=== Section Start ===

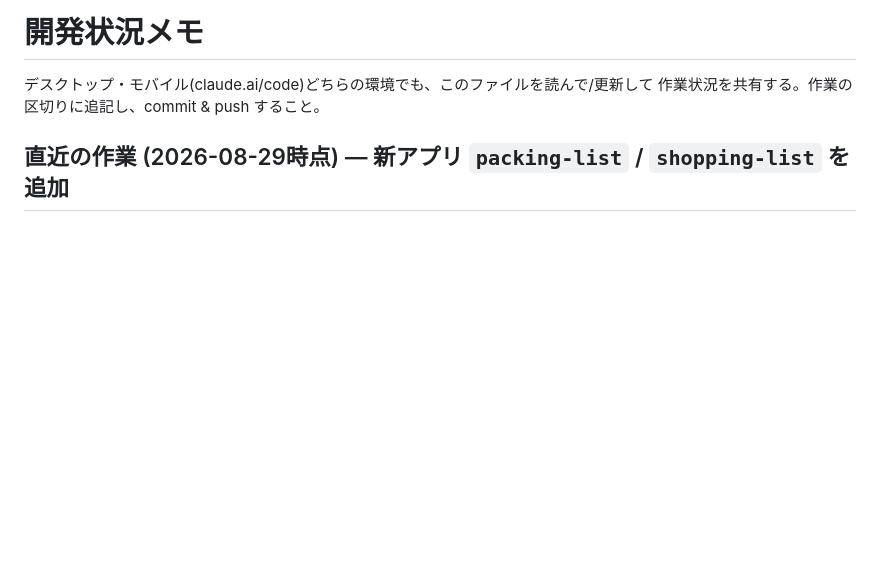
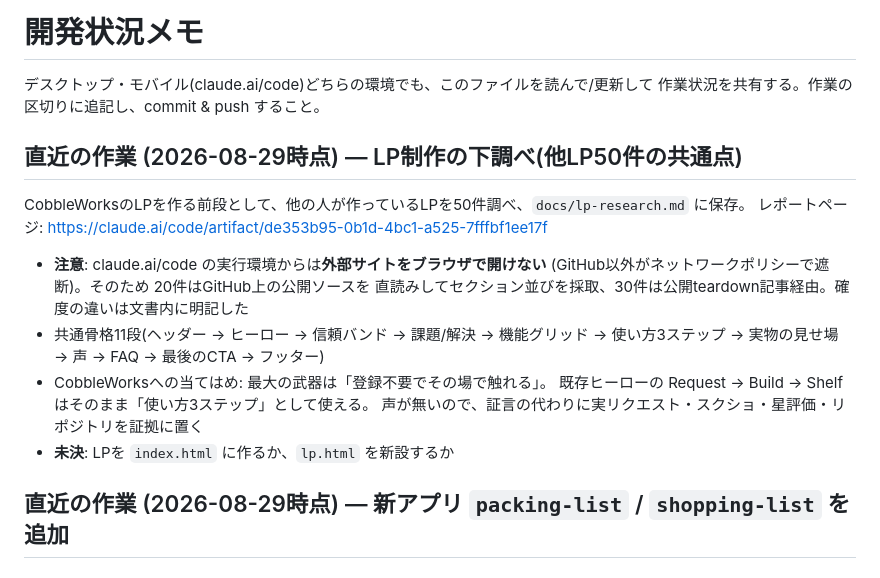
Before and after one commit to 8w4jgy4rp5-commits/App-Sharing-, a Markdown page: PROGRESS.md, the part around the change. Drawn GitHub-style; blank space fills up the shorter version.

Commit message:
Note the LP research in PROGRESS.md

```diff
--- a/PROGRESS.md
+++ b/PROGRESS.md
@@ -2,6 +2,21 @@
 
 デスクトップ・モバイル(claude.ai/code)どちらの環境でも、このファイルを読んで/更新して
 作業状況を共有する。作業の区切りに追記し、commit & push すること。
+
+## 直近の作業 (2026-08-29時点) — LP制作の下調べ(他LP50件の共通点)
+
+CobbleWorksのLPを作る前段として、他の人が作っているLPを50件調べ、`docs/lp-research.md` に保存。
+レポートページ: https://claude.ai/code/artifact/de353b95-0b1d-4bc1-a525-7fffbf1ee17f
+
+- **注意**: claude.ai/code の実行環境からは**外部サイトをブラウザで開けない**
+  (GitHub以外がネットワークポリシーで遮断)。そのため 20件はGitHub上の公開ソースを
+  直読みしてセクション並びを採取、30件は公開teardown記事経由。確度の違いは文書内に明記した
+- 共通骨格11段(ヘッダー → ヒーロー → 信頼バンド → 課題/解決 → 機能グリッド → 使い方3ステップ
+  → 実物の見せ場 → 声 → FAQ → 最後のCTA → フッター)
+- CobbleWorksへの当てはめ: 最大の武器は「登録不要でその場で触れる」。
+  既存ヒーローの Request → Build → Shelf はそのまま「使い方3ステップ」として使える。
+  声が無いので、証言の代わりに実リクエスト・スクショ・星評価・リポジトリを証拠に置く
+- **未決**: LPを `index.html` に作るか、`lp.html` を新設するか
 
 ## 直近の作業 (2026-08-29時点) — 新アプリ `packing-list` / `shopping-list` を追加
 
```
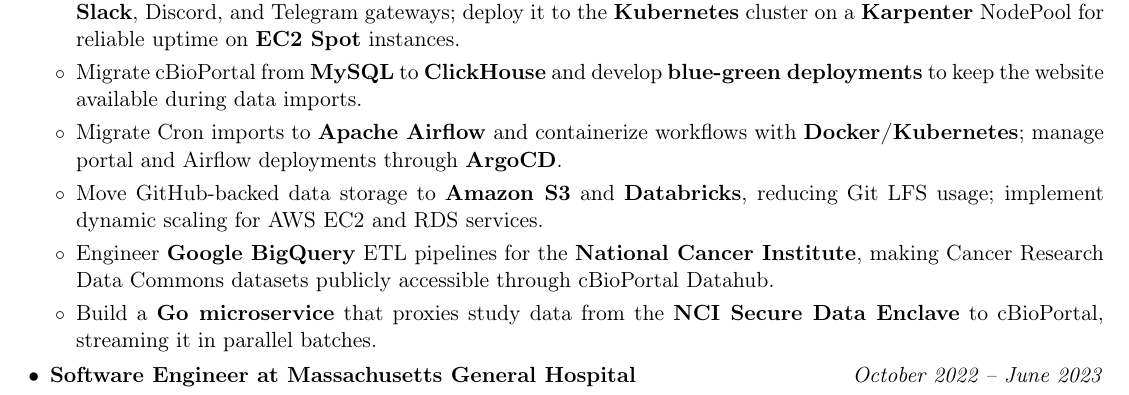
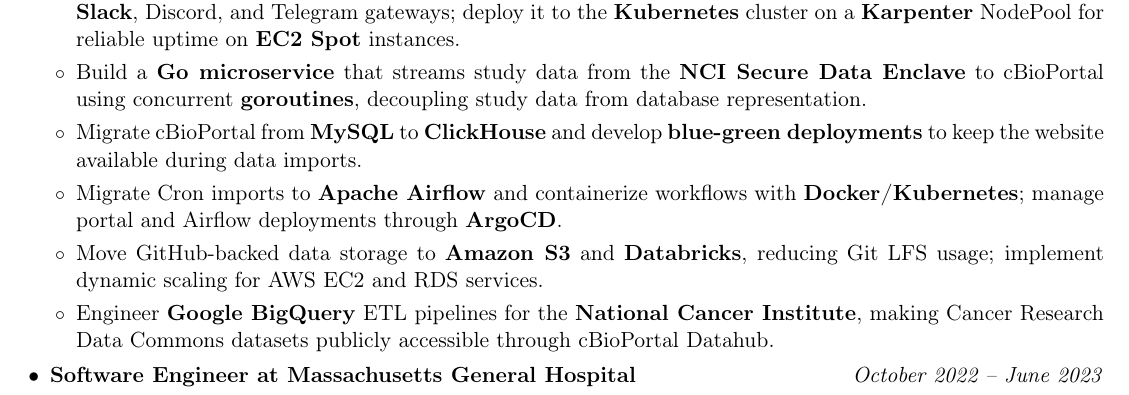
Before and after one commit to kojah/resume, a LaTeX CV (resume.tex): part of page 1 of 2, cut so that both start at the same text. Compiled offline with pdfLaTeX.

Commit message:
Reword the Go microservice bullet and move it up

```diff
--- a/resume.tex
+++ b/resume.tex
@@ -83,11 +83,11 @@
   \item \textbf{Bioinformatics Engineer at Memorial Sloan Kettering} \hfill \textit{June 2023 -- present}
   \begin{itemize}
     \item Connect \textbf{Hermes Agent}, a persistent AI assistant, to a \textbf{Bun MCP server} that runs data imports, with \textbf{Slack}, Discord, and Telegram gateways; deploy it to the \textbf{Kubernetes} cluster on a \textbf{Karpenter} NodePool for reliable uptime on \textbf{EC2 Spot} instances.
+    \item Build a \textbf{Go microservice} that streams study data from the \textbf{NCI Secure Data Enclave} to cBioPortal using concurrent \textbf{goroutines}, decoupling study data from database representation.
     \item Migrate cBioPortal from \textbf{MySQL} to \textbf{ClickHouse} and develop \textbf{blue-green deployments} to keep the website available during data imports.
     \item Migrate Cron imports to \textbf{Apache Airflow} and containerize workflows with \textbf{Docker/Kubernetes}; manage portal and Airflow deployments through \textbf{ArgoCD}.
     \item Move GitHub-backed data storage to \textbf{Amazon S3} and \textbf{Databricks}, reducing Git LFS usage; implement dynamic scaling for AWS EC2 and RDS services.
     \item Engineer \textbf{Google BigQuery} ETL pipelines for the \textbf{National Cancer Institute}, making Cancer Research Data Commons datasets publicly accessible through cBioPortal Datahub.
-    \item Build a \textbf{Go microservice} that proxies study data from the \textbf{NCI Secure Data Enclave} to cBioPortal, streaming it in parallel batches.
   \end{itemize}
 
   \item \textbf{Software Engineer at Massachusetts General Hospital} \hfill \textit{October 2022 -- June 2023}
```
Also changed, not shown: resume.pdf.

=== Section End ===
=== Section Start ===

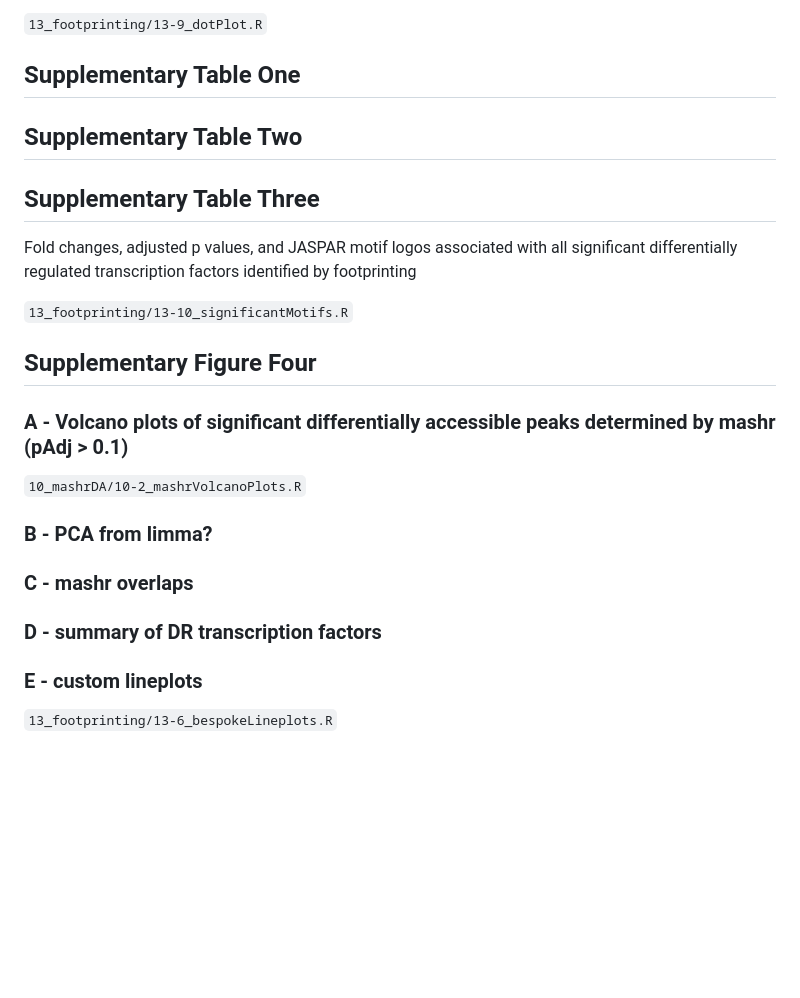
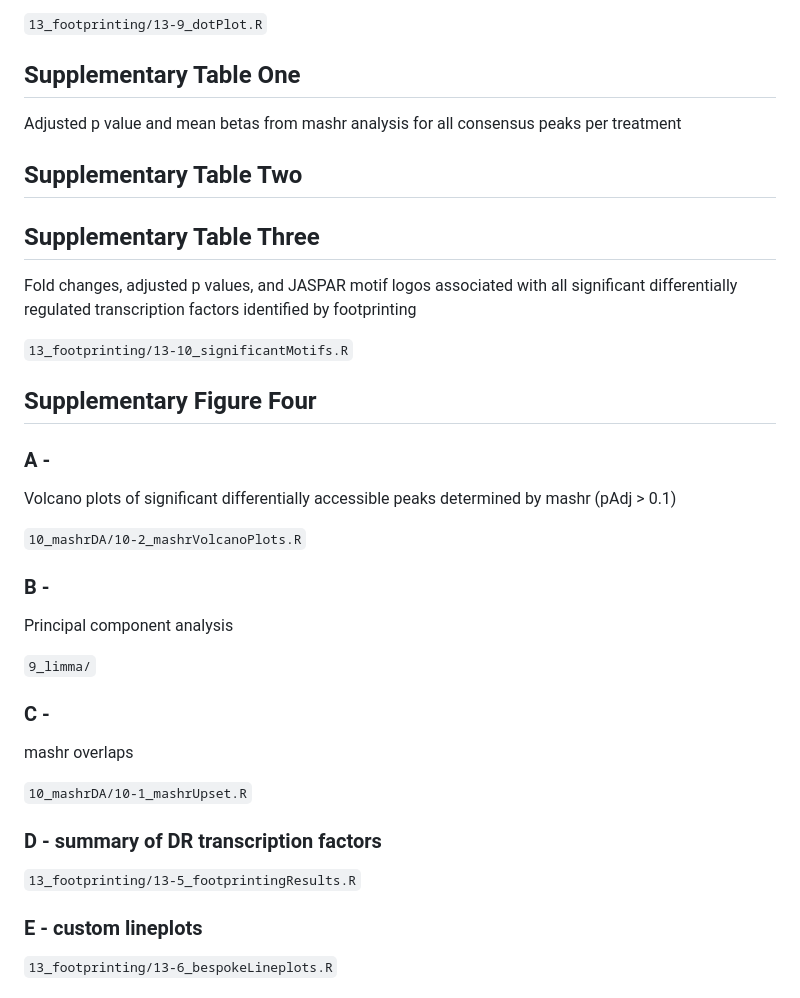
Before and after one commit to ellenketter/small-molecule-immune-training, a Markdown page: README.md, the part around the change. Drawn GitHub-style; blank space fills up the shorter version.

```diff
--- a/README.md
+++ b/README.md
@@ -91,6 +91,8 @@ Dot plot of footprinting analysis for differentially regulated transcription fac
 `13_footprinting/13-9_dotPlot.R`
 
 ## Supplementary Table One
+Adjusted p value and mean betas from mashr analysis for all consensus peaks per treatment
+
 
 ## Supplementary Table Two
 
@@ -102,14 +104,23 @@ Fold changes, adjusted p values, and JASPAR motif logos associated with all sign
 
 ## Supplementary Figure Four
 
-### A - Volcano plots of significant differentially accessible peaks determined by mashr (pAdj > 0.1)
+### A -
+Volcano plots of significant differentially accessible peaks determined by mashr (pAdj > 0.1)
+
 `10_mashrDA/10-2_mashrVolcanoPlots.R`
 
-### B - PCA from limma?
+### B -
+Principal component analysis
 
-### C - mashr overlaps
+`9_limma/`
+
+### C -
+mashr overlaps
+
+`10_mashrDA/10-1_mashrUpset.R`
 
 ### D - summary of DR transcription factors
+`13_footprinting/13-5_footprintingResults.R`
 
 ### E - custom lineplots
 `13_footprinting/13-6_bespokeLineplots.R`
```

=== Section End ===

» Action item: Which lines in the data above hold the word "README"? Return each of them.

» Task solution:
Before and after one commit to ellenketter/small-molecule-immune-training, a Markdown page: README.md, the part around the change. Drawn GitHub-style; blank space fills up the shorter version.
--- a/README.md
+++ b/README.md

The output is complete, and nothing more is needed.